§ PROBLEM:
Your answer must be the full listing, repeated word for word.

EXTRACTED RECORDS below:

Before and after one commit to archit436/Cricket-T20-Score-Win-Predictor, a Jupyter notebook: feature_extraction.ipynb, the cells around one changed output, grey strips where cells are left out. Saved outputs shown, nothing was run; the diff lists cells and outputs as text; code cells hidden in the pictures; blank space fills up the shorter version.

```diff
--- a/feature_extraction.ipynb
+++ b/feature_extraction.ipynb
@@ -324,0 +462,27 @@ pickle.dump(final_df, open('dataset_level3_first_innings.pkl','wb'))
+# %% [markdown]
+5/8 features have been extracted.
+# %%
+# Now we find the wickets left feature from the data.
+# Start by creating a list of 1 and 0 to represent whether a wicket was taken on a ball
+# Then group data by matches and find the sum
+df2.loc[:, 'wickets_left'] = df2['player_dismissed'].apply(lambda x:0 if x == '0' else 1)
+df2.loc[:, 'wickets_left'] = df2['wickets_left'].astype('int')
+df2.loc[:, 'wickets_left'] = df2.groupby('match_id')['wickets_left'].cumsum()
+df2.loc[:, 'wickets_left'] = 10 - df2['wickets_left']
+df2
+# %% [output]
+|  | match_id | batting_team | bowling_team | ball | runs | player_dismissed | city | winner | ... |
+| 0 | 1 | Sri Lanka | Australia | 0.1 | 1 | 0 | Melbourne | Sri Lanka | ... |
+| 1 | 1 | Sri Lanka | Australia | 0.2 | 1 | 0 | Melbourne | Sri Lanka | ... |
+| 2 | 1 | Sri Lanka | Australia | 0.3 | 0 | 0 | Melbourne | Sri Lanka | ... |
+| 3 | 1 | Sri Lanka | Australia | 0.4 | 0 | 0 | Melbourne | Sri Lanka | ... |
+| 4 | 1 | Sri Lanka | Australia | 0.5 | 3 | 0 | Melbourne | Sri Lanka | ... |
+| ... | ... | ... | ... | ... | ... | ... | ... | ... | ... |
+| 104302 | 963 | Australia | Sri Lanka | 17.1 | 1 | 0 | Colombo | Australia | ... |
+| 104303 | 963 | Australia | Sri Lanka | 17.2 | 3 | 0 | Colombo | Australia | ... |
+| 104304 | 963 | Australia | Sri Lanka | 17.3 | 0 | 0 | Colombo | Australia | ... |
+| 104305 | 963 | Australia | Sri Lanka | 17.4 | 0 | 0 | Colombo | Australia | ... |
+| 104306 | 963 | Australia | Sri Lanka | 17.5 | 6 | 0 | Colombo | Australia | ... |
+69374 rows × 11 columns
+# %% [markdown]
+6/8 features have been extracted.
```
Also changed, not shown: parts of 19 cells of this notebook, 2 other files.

End of EXTRACTED RECORDS.

§ ANSWER TO THIS TASK:
Before and after one commit to archit436/Cricket-T20-Score-Win-Predictor, a Jupyter notebook: feature_extraction.ipynb, the cells around one changed output, grey strips where cells are left out. Saved outputs shown, nothing was run; the diff lists cells and outputs as text; code cells hidden in the pictures; blank space fills up the shorter version.

```diff
--- a/feature_extraction.ipynb
+++ b/feature_extraction.ipynb
@@ -324,0 +462,27 @@ pickle.dump(final_df, open('dataset_level3_first_innings.pkl','wb'))
+# %% [markdown]
+5/8 features have been extracted.
+# %%
+# Now we find the wickets left feature from the data.
+# Start by creating a list of 1 and 0 to represent whether a wicket was taken on a ball
+# Then group data by matches and find the sum
+df2.loc[:, 'wickets_left'] = df2['player_dismissed'].apply(lambda x:0 if x == '0' else 1)
+df2.loc[:, 'wickets_left'] = df2['wickets_left'].astype('int')
+df2.loc[:, 'wickets_left'] = df2.groupby('match_id')['wickets_left'].cumsum()
+df2.loc[:, 'wickets_left'] = 10 - df2['wickets_left']
+df2
+# %% [output]
+|  | match_id | batting_team | bowling_team | ball | runs | player_dismissed | city | winner | ... |
+| 0 | 1 | Sri Lanka | Australia | 0.1 | 1 | 0 | Melbourne | Sri Lanka | ... |
+| 1 | 1 | Sri Lanka | Australia | 0.2 | 1 | 0 | Melbourne | Sri Lanka | ... |
+| 2 | 1 | Sri Lanka | Australia | 0.3 | 0 | 0 | Melbourne | Sri Lanka | ... |
+| 3 | 1 | Sri Lanka | Australia | 0.4 | 0 | 0 | Melbourne | Sri Lanka | ... |
+| 4 | 1 | Sri Lanka | Australia | 0.5 | 3 | 0 | Melbourne | Sri Lanka | ... |
+| ... | ... | ... | ... | ... | ... | ... | ... | ... | ... |
+| 104302 | 963 | Australia | Sri Lanka | 17.1 | 1 | 0 | Colombo | Australia | ... |
+| 104303 | 963 | Australia | Sri Lanka | 17.2 | 3 | 0 | Colombo | Australia | ... |
+| 104304 | 963 | Australia | Sri Lanka | 17.3 | 0 | 0 | Colombo | Australia | ... |
+| 104305 | 963 | Australia | Sri Lanka | 17.4 | 0 | 0 | Colombo | Australia | ... |
+| 104306 | 963 | Australia | Sri Lanka | 17.5 | 6 | 0 | Colombo | Australia | ... |
+69374 rows × 11 columns
+# %% [markdown]
+6/8 features have been extracted.
```
Also changed, not shown: parts of 19 cells of this notebook, 2 other files.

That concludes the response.